Types.BYTE, 1 - is a first field id serialized with value 1. Field has type int but value if small enough to fit to one byte so it was saved as byte. Library always tries to occupy as much as possible room for single values. On a contrary array elements are always saved as-is (4 bytes for int, 2 bytes for short, etc).
Types.STRING, 33,'S','o','m','e',... - is a second field description serialized as UTF-8 with length of 33 bytes. Please note - for strings length is stored in bytes, not in characters!
Types.END_MARKER - is a user type end marker, this is added by library automatically upon completion of a call to UserTypeOutput#write.
One important note here is that if we try to put null value - media.writeObject(null), it will be handled by library without a call to UserTypeOutput#write. In this case an array of bytes would look like this:

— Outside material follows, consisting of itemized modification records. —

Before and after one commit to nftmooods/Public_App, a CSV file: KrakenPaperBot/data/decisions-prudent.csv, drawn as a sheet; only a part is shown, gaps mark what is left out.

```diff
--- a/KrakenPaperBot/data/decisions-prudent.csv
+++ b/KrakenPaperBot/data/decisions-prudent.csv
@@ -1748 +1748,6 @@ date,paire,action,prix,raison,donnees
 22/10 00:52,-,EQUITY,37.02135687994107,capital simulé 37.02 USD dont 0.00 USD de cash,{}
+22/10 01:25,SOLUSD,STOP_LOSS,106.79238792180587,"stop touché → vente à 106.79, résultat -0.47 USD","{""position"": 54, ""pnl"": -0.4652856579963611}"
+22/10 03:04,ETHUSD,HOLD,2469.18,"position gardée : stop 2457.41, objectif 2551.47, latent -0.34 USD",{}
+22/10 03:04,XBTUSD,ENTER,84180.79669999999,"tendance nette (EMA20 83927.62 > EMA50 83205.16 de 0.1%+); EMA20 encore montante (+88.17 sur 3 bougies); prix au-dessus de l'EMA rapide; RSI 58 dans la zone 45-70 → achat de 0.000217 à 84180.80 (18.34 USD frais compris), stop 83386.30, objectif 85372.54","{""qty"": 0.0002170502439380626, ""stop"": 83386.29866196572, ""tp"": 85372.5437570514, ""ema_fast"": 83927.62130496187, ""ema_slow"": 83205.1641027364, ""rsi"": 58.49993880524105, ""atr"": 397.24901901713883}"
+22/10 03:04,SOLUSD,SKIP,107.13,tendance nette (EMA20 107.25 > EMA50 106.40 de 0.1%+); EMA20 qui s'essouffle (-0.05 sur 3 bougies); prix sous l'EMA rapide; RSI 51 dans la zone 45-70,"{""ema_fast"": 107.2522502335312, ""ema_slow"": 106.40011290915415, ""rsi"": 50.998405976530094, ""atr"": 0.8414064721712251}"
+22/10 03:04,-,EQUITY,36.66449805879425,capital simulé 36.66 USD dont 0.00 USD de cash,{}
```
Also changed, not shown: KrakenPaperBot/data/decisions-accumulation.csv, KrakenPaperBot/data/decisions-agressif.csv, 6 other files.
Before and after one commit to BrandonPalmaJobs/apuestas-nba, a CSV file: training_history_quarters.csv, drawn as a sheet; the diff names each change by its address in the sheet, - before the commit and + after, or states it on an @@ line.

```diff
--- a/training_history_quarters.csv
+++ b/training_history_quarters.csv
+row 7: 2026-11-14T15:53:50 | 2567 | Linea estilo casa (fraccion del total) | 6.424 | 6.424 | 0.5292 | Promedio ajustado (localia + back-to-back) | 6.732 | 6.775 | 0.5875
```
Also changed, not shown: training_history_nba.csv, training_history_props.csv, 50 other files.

byte[]{
        Types.NULL
}

In general each value is stored as a pair (type,data) where type is single byte and data is a type-dependent array of bytes.
Lengths of arrays and strings are stored using variable length sequence of bytes, where only 7 lower bits of each byte is used, so if value fit 7 bits it will occupy one byte, if it fits 14 bits it will be two bytes and so on. This is because higher bit (8) when set is used as a marker "more data in next byte". For details see org.uze.binary.format.media.SimpleWritableMedia.writeLength.

Now de-serialization (again for simplicity only one user type supported)

        ReadableMedia media = return new SimpleReadableMedia(
                new InputStreamBinaryInput(
                        new ByteArrayInputStream(data)
                ),
                new UserTypeInput() {
                    @Override
                    public <T> T read(@NotNull ReadableMedia media, Class<T> clazz) throws IOException {
                        if (Item.class.equals(clazz)) {
                            return clazz.cast(new Item(media.readInt(), media.readString()));
                        }
                        throw new UnsupportedOperationException("Unknown class:" + clazz);
                    }
                },
                new SimpleArrayFactory(16)
        );
        
        Item result = media.getObject(Item.class);

Of course in real life implementors of UserTypeOutput and UserTypeInput will be much more complex, perhaps including some registries of user-type serializers/de-serializers.

Motivation

Because I like it.

Installation

For maven projects add this dependency to pom.xml (get the latest version here)

<dependency>
    <groupId>com.github.ykiselev</groupId>
    <artifactId>binary-format</artifactId>
</dependency>

API Reference

See the Javadoc catalog for complete API reference.

Tests

mvn clean test or run specific test:

  • com.github.ykiselev.binary.format.SimpleWritableMediaTest
  • com.github.ykiselev.binary.format.SimpleReadableMediaTest

Contributors

Please e-mail me if you need more info or want to improve something: uze@yandex.ru

Downloads

Download the latest jar

License

This library is licensed under the Apache License, Version 2.0.